§ Requirement:
In the material below, please retype the lines from the very first through the one with "docs: 세션 로그(프로필/홈 실데이터 + post 도메인) 및 로드맵 갱신", exactly and without pictures.
**** Information provided ****
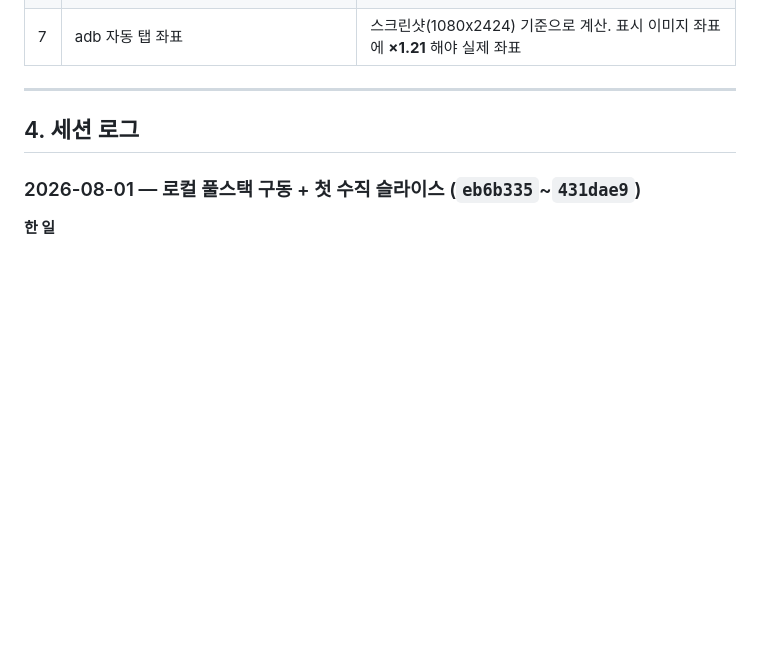
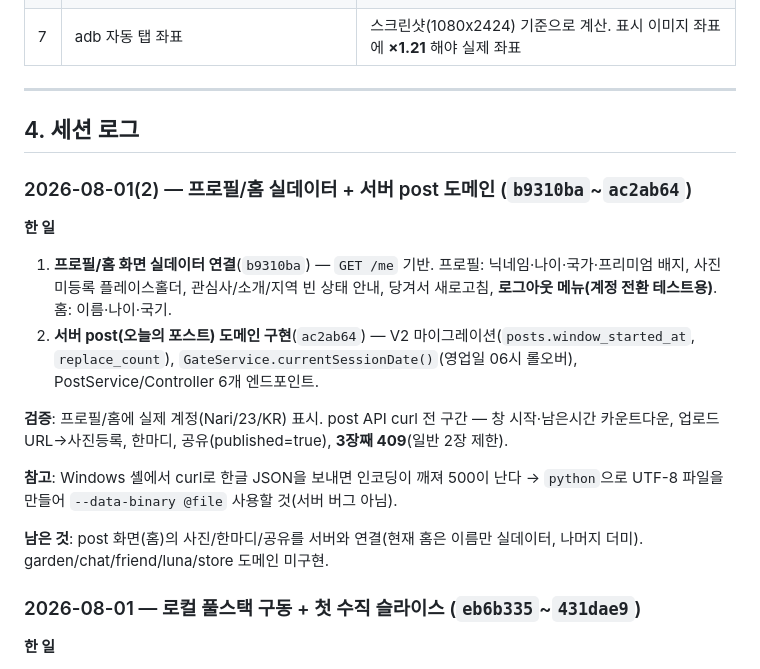
Before and after one commit to BoongLee50/project_chat, a Markdown page: docs/07-work-log.md, the part around the change. Drawn GitHub-style; blank space fills up the shorter version.

Commit message:
docs: 세션 로그(프로필/홈 실데이터 + post 도메인) 및 로드맵 갱신
Co-Authored-By: Claude Opus 4.8 <noreply@anthropic.com>

```diff
--- a/docs/07-work-log.md
+++ b/docs/07-work-log.md
@@ -82,6 +82,17 @@ flutter run -d emulator-5554
 
 ## 4. 세션 로그
 
+### 2026-08-01(2) — 프로필/홈 실데이터 + 서버 post 도메인 (`b9310ba`~`ac2ab64`)
+**한 일**
+1. **프로필/홈 화면 실데이터 연결**(`b9310ba`) — `GET /me` 기반. 프로필: 닉네임·나이·국가·프리미엄 배지, 사진 미등록 플레이스홀더, 관심사/소개/지역 빈 상태 안내, 당겨서 새로고침, **로그아웃 메뉴(계정 전환 테스트용)**. 홈: 이름·나이·국기.
+2. **서버 post(오늘의 포스트) 도메인 구현**(`ac2ab64`) — V2 마이그레이션(`posts.window_started_at`, `replace_count`), `GateService.currentSessionDate()`(영업일 06시 롤오버), PostService/Controller 6개 엔드포인트.
+
+**검증**: 프로필/홈에 실제 계정(Nari/23/KR) 표시. post API curl 전 구간 — 창 시작·남은시간 카운트다운, 업로드URL→사진등록, 한마디, 공유(published=true), **3장째 409**(일반 2장 제한).
+
+**참고**: Windows 셸에서 curl로 한글 JSON을 보내면 인코딩이 깨져 500이 난다 → `python`으로 UTF-8 파일을 만들어 `--data-binary @file` 사용할 것(서버 버그 아님).
+
+**남은 것**: post 화면(홈)의 사진/한마디/공유를 서버와 연결(현재 홈은 이름만 실데이터, 나머지 더미). garden/chat/friend/luna/store 도메인 미구현.
+
 ### 2026-08-01 — 로컬 풀스택 구동 + 첫 수직 슬라이스 (`eb6b335`~`431dae9`)
 **한 일**
 1. **기획 Plan_2 반영**(`eb6b335`, `deb9c27`) — BM 8장 신규(프라임/루나상점/부스트/앨범패스/번역패스), 운영시간 18~05 → **17~06**, 친구 **양방향** 확정. 문서 01·02·04·05 + 클라 `AppConfig`·로그인 문구 갱신.
```
Also changed, not shown: docs/04-progress-and-roadmap.md (+5 -1 lines).
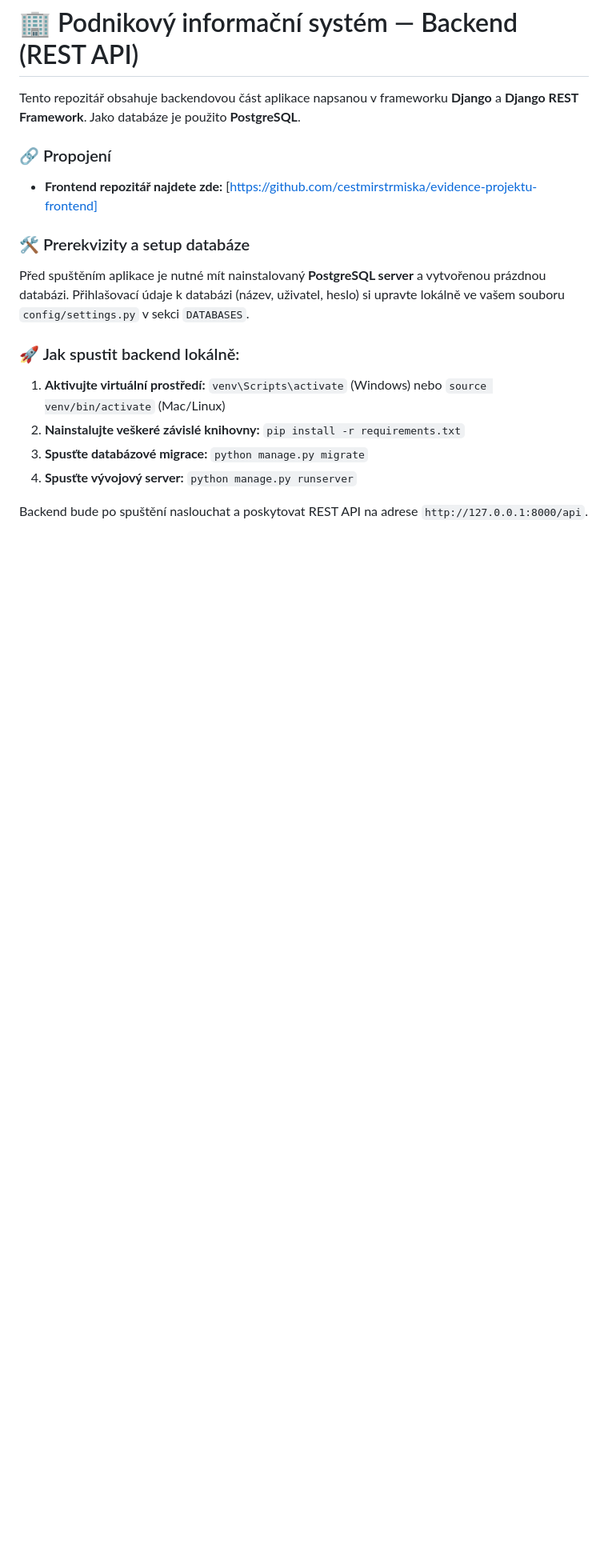
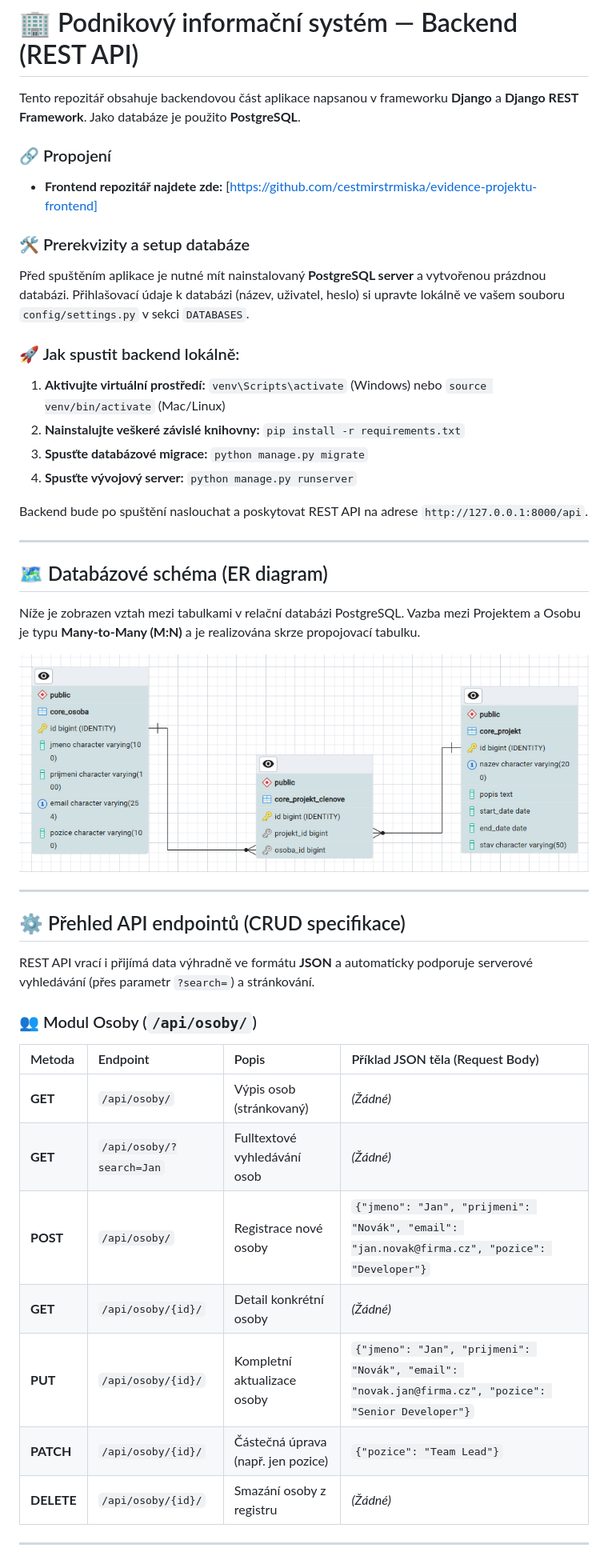
Before and after one commit to cestmirstrmiska/evidence-projektu-backend, a Markdown page: README.md, the part around the change printed below. Shown: that part at 80% size. Drawn GitHub-style; pictures changed too: ERD-diagram.png (added); blank space fills up the shorter version.

Commit message:
Přidán ER diagram a seznam API endpointů do README

```diff
--- a/README.md
+++ b/README.md
@@ -19,3 +19,32 @@ Před spuštěním aplikace je nutné mít nainstalovaný **PostgreSQL server**
    `python manage.py runserver`
 
 Backend bude po spuštění naslouchat a poskytovat REST API na adrese `http://127.0.0.1:8000/api`.
+
+
+---
+
+## 🗺️ Databázové schéma (ER diagram)
+Níže je zobrazen vztah mezi tabulkami v relační databázi PostgreSQL. Vazba mezi Projektem a Osobu je typu **Many-to-Many (M:N)** a je realizována skrze propojovací tabulku.
+
+![Databázové schéma](ERD-diagram.png)
+
+---
+
+## ⚙️ Přehled API endpointů (CRUD specifikace)
+
+REST API vrací i přijímá data výhradně ve formátu **JSON** a automaticky podporuje serverové vyhledávání (přes parametr `?search=`) a stránkování.
+
+### 👥 Modul Osoby (`/api/osoby/`)
+
+| Metoda | Endpoint | Popis | Příklad JSON těla (Request Body) |
+| :--- | :--- | :--- | :--- |
+| **GET** | `/api/osoby/` | Výpis osob (stránkovaný) | *(Žádné)* |
+| **GET** | `/api/osoby/?search=Jan` | Fulltextové vyhledávání osob | *(Žádné)* |
+| **POST** | `/api/osoby/` | Registrace nové osoby | `{"jmeno": "Jan", "prijmeni": "Novák", "email": "jan.novak@firma.cz", "pozice": "Developer"}` |
+| **GET** | `/api/osoby/{id}/` | Detail konkrétní osoby | *(Žádné)* |
+| **PUT** | `/api/osoby/{id}/` | Kompletní aktualizace osoby | `{"jmeno": "Jan", "prijmeni": "Novák", "email": "novak.jan@firma.cz", "pozice": "Senior Developer"}` |
+| **PATCH** | `/api/osoby/{id}/` | Částečná úprava (např. jen pozice) | `{"pozice": "Team Lead"}` |
+| **DELETE** | `/api/osoby/{id}/` | Smazání osoby z registru | *(Žádné)* |
+
+---
+
```
Also changed, not shown: other parts of README.md (+9 -0 lines).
****
§ Exercise answer:
Before and after one commit to BoongLee50/project_chat, a Markdown page: docs/07-work-log.md, the part around the change. Drawn GitHub-style; blank space fills up the shorter version.

Commit message:
docs: 세션 로그(프로필/홈 실데이터 + post 도메인) 및 로드맵 갱신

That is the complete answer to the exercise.